Then Papoccia got him with the old, "Look over there" trick, while it was unveiled: Rosenberry Track.
"That's the first time I'd seen tears in his eyes," Papoccia said. "Then he swore at me up and down because we did it. But there's not a more deserving person in our history."
Beneath the coppertone Columbia fleece Rosenberry wore Wednesday night is a whole lot of muscle for an 80-year-old. And a particular brand of blood.
"I got blue blood in me," he said.
That's why, after he gets in his mile and a half, he drops by Papoccia's office to chew the fat with him and Accardi. Then he heads home to lift weights.
Every day. Except for Sunday, that is.
"Popeye? He's unbelievable," Papoccia said. "He's my man. I hope I can get like him someday. He's in better shape now than I was in when I was 30."
His dedication is a big reason why Newman's defensive backs listen up when Rosenberry grabs them on the sideline. He still makes most home games.
"I love having him on the sideline," Papoccia said.
"I tell him when I see him on the sideline, 'Oh, thank God you're here,' " Accardi said. "I'll be calling the defense in the fresh-soph games, and he'll say, 'What do you want me to watch?' You miss him when he's not part of the game."
Senior sprinter and defensive back Maison Bittner laughs when he recalls how intimidated he felt the first time Rosenberry gave him some pointers.
"He'll just grab you and say, 'Here's what you did wrong,' " he said. "It means a lot, coming from someone who coached Papo back in the day."
"You listen to every word he says, and then you say, 'Yes, sir,' " fellow senior Nick Rude said.
Accardi will love to hear that. He made a point of telling all his athletes to shake Rosenberry's hand and say, "Thank you" during the Classic.
They did just that. And they meant it.
"The kids are great," Rosenberry said. "They're very appreciative of what you tell them."
Tuesday night, he asked Bittner what his time was, and replied with "Good race."
"It's pretty cool when you have the history of Newman tell you, 'Good job,' " Bittner said.
Alma maters: Milledgeville High School, Class of 1948; Western Illinois University (bachelors), University of Illinois and University of Iowa (masters studies)

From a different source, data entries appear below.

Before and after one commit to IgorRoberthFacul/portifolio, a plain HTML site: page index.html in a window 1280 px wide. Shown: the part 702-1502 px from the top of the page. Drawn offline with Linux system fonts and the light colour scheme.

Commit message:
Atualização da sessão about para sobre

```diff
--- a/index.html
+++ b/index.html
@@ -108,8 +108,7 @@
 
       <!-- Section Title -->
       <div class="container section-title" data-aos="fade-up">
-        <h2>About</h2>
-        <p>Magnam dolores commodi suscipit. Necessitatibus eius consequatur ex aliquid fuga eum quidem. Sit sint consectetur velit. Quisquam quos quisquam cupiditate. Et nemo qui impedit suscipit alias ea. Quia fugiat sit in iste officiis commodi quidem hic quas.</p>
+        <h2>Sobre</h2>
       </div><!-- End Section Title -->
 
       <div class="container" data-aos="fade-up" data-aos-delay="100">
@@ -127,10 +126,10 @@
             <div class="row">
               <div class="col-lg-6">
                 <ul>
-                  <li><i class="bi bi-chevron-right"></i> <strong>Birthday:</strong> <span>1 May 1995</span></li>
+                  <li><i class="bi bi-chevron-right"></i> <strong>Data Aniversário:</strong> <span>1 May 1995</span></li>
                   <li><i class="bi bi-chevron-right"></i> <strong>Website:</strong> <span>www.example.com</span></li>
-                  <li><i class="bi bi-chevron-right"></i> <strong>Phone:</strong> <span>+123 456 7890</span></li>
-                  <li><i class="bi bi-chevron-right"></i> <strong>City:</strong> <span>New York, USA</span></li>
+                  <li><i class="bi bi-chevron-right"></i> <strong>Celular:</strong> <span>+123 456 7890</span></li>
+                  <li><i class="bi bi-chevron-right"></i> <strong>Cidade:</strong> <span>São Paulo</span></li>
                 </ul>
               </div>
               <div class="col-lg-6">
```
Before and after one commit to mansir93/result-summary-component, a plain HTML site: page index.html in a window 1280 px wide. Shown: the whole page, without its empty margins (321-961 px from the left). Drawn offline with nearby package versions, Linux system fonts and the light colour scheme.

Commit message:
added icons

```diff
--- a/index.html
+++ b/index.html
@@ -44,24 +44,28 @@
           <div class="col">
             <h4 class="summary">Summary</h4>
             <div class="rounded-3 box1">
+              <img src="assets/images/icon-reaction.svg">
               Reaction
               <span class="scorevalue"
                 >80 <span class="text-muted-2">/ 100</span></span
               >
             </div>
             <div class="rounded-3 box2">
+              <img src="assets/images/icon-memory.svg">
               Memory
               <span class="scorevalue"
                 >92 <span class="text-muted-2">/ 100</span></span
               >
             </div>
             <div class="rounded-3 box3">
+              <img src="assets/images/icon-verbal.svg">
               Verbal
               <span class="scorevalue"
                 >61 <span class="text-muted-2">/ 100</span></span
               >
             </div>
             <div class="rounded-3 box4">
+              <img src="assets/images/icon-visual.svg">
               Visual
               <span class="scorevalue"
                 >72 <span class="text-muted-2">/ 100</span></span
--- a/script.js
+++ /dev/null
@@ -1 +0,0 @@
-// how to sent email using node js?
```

Family: Wife – Belle, also a retired teacher. Daughters – Beth and Lori, who both reside in Grayslake. Chuck and Belle plan to soon "downsize" from the 13-acre family farm north of Sterling and move to the Chicago area
Hobbies: Golf and gardening